§ WHAT TO PRODUCE
Each line in the records below that has the word "const" should be copied.

Screenshot and code edit data

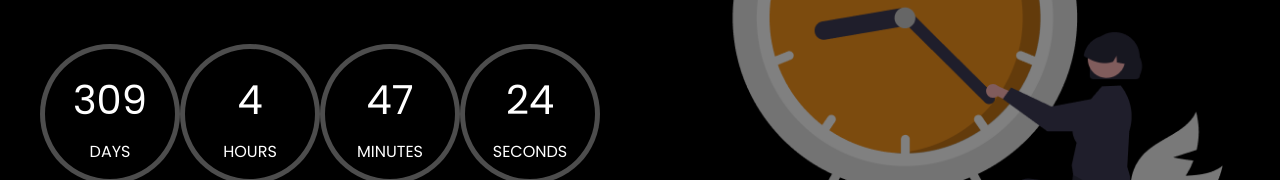
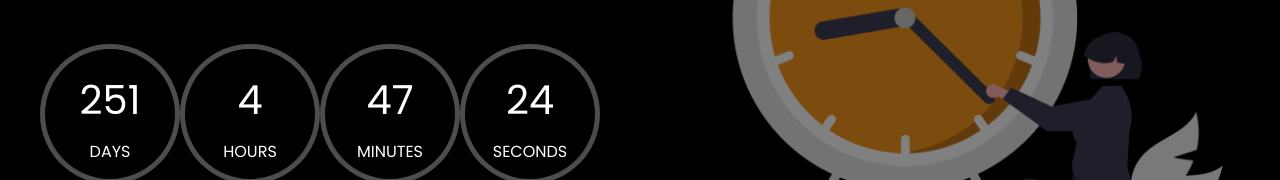
Before and after one commit to goeatit/eatit_coming_soon, a React (Create React App) app: page / in a window 1280 px wide. Shown: the part 296-476 px from the top of the page. Built offline with nearby package versions, Linux system fonts and the light colour scheme; some icons are missing.

Commit message:
Update homepage.jsx changed deadline

```diff
--- a/src/components/homepage.jsx
+++ b/src/components/homepage.jsx
@@ -9,7 +9,7 @@ import "./style.css";
 import "boxicons";
 
 function DemoCarousel() {
-  const deadline = new Date("2024-03-01");
+  const deadline = new Date("2024-01-03");
   deadline.setDate(deadline.getDate() + 120);
 
   const [timeLeft, setTimeLeft] = useState(calculateTimeLeft());
```
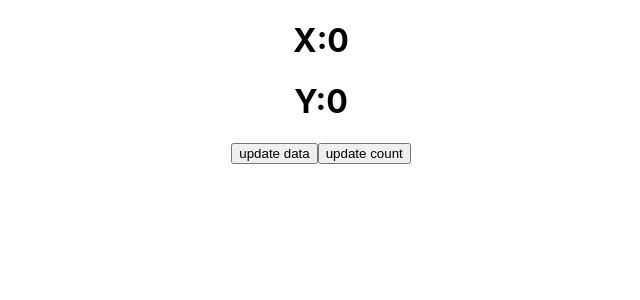
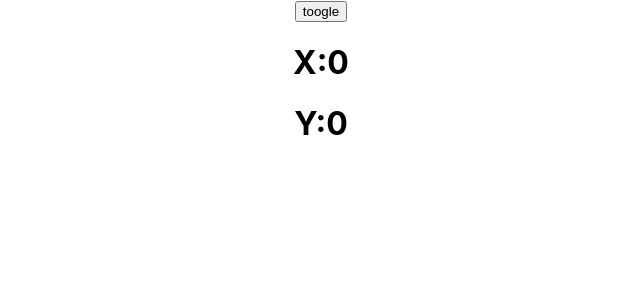
Before and after one commit to harshit-kumar78/react-demo, a React (Create React App) app: page / in a window 1280 px wide. Shown: the top 300 px of the page, without its empty margins (319-959 px from the left). Built offline with nearby package versions, Linux system fonts and the light colour scheme.

Commit message:
useEffect with clean up code

```diff
--- a/src/App.js
+++ b/src/App.js
@@ -5,13 +5,11 @@ import { useEffect, useState } from "react";
 import Body from "./componets/Body";
 import User from "./componets/User";
 function App() {
-  const [data, setData] = useState(10);
-  const [count, setCount] = useState(100);
+  const [display, setDisplay] = useState(true);
   return (
     <div className="App">
-      <User data={data} count={count} />
-      <button onClick={() => setData(data + 1)}>update data</button>
-      <button onClick={() => setCount(count + 1)}>update count</button>
+      <button onClick={() => setDisplay(!display)}>toogle</button>
+      {display && <User />}
     </div>
   );
 }
--- a/src/componets/Header.css
+++ /dev/null
@@ -1,3 +0,0 @@
-h1 {
-  color: green;
-}
--- a/src/componets/User.js
+++ b/src/componets/User.js
@@ -1,15 +1,21 @@
 import React, { useEffect, useState } from "react";
 
-const User = ({ data, count }) => {
+const User = () => {
   const [x, setX] = useState(0);
   const [y, setY] = useState(0);
   const logMousePosition = (e) => {
+    console.log("event called");
     setX(e.clientX);
     setY(e.clientY);
   };
   useEffect(() => {
     console.log("useEffect called");
     window.addEventListener("mousemove", logMousePosition);
+
+    return () => {
+      console.log("component will unmount");
+      window.removeEventListener("mousemove", logMousePosition);
+    };
   }, []);
   return (
     <>
```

§ SOLUTION TO THIS PROBLEM
-  const deadline = new Date("2024-03-01");
+  const deadline = new Date("2024-01-03");
   const [timeLeft, setTimeLeft] = useState(calculateTimeLeft());
-  const [data, setData] = useState(10);
-  const [count, setCount] = useState(100);
+  const [display, setDisplay] = useState(true);
-const User = ({ data, count }) => {
+const User = () => {
   const [x, setX] = useState(0);
   const [y, setY] = useState(0);
   const logMousePosition = (e) => {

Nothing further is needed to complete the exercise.